Toronto Maple Leafs – Mikko Kokkonen (D, 3rd Round, 84th Overall)

 
The Maple Leafs didn’t have a first round pick in 2019, but kicked things off in the second round by selecting skilled forward Nick Robertson at 53rd overall. They only made six picks this year, but their potential gem might have come in the third round in the form of Mikko Kokkonen.
 
After reading some scouting reports on his game, he was described as the type of defenseman who won’t blow you away with any one aspect of his game, but plays a steady all around game. He put up 16 points in 59 games for Jukurit of the SM-Liiga and is known to be good defensively as well. If his development goes according to plan, it’s possible he could cap out as a good top four defenseman at the NHL level.
 
Thanks for reading.
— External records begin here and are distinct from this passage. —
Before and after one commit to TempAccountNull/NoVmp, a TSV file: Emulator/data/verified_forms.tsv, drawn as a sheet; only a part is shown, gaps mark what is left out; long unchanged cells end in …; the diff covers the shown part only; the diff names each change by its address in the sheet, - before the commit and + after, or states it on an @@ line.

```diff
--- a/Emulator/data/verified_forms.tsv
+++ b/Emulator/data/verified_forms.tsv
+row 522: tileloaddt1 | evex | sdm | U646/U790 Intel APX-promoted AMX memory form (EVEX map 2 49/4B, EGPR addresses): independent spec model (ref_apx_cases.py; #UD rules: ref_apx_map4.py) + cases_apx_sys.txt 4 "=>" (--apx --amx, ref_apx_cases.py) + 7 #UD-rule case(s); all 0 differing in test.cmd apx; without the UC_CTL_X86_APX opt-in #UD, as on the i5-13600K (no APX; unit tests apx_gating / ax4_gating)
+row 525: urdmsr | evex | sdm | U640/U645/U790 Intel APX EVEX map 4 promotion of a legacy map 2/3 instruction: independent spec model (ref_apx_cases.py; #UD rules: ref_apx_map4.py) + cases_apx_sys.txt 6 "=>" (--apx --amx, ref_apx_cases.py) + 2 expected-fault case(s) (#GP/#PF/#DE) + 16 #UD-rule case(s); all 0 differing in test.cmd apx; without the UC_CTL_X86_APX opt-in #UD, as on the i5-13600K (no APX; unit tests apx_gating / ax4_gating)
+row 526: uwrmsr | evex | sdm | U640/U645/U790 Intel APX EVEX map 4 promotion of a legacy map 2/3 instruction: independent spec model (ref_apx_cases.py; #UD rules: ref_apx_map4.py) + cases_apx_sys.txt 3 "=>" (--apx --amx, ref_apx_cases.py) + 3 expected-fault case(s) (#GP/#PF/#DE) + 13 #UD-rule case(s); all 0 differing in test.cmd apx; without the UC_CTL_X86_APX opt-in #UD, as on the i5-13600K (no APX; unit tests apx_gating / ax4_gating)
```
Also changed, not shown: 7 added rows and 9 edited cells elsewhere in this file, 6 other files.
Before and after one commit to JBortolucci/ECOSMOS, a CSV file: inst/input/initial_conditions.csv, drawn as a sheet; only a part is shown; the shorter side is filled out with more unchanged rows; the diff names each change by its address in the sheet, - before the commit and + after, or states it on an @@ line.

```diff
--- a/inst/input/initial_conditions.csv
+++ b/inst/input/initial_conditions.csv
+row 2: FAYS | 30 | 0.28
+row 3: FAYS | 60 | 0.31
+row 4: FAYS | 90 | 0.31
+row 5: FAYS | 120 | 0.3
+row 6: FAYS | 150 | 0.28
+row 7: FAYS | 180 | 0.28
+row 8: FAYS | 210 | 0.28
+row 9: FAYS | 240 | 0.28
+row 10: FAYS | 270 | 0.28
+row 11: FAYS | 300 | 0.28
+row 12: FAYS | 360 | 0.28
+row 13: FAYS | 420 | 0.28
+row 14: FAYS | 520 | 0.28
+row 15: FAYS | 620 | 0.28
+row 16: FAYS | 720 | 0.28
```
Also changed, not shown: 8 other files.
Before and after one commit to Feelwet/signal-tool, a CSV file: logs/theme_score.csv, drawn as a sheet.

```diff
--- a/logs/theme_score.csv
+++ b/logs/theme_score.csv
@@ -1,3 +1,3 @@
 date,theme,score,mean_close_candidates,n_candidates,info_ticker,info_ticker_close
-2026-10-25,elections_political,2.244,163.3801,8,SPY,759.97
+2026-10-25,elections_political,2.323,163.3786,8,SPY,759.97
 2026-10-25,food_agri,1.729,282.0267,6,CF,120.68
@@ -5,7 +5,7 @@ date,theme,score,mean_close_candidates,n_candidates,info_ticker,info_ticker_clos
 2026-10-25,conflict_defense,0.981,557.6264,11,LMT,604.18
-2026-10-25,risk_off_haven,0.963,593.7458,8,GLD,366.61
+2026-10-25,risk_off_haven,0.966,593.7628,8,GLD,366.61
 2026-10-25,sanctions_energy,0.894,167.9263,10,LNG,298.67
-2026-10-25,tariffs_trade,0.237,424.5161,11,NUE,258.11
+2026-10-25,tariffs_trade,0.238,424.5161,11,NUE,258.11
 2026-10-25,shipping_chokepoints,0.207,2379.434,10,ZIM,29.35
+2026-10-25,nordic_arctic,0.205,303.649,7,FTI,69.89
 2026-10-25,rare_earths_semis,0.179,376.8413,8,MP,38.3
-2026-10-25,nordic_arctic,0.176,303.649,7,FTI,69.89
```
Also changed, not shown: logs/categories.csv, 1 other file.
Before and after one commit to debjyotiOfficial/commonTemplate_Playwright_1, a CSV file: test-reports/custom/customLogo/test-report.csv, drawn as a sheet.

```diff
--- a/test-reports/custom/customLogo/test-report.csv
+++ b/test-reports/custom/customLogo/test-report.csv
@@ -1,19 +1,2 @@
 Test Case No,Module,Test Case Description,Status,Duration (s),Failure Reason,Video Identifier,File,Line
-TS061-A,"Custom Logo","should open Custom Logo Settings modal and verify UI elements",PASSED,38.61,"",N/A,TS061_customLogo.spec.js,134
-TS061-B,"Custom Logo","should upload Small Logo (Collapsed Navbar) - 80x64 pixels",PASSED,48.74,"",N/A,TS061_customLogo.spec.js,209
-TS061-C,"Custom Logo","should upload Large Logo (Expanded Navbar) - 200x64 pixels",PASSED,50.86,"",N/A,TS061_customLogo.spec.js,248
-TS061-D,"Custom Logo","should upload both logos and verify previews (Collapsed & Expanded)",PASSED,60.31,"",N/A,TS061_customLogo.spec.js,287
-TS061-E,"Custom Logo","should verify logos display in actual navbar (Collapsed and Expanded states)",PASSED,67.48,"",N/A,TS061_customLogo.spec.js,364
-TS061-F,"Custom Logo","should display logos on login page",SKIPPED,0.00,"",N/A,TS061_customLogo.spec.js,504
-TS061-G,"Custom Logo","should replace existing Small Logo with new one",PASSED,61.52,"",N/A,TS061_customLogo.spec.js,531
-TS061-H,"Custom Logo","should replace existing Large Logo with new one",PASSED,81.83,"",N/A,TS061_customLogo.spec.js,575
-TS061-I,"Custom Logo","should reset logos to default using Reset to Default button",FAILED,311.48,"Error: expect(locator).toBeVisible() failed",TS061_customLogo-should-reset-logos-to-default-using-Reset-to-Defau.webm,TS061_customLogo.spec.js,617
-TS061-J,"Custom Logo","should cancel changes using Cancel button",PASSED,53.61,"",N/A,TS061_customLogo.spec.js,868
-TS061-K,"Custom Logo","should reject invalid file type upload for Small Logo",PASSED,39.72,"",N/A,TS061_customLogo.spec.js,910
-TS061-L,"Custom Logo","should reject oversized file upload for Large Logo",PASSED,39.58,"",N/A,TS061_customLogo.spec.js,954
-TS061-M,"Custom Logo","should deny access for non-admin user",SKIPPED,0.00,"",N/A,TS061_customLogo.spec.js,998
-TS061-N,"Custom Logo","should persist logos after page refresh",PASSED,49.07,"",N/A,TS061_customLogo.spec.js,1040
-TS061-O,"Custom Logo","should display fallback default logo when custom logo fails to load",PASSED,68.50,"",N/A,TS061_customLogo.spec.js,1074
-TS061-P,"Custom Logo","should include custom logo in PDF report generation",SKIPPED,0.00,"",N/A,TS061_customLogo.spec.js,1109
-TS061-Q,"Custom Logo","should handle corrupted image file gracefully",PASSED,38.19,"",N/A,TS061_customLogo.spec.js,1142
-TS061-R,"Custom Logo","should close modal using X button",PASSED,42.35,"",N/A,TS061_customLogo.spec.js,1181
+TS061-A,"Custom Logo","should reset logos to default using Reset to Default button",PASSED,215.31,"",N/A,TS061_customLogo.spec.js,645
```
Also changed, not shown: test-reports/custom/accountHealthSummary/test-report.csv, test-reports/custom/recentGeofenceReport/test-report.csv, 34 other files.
Tune in next time when we’ll be going over a potential gem from each Central Division team.

Ottawa 67s: An Interview With Cedrick Andree

The Ottawa 67s have been the best team in the OHL this season.

So what has made them so good? An elite coaching staff, an exciting young roster and consistent and stable play between the pipes seem like the proper ingredients to the success the 67s have seen.
 
The OHL season is over now, and the top-seeded Ottawa 67s are set to face off against the eighth-seeded Hamilton Bulldogs in the first round.

The 67s Goalie Tandem

One of the biggest strengths for the 67s is their goaltending tandem. Their two goaltenders are Cedrick Andree and Michael DiPietro. Both goalies, have had an excellent season. In 45 games played this season, Andree has a 2.48 goals against average (GAA) and a .910 save percentage (SV%). His teammate, DiPietro was traded to the 67s prior to the OHL Trade Deadline. In 17 games with the 67s, DiPietro registered a 2.51 GAA and a .897 (SV%). These two goaltenders have been nothing but outstanding and they’l be pivotal to the club’s success in the OHL playoffs.

Interviewing Andree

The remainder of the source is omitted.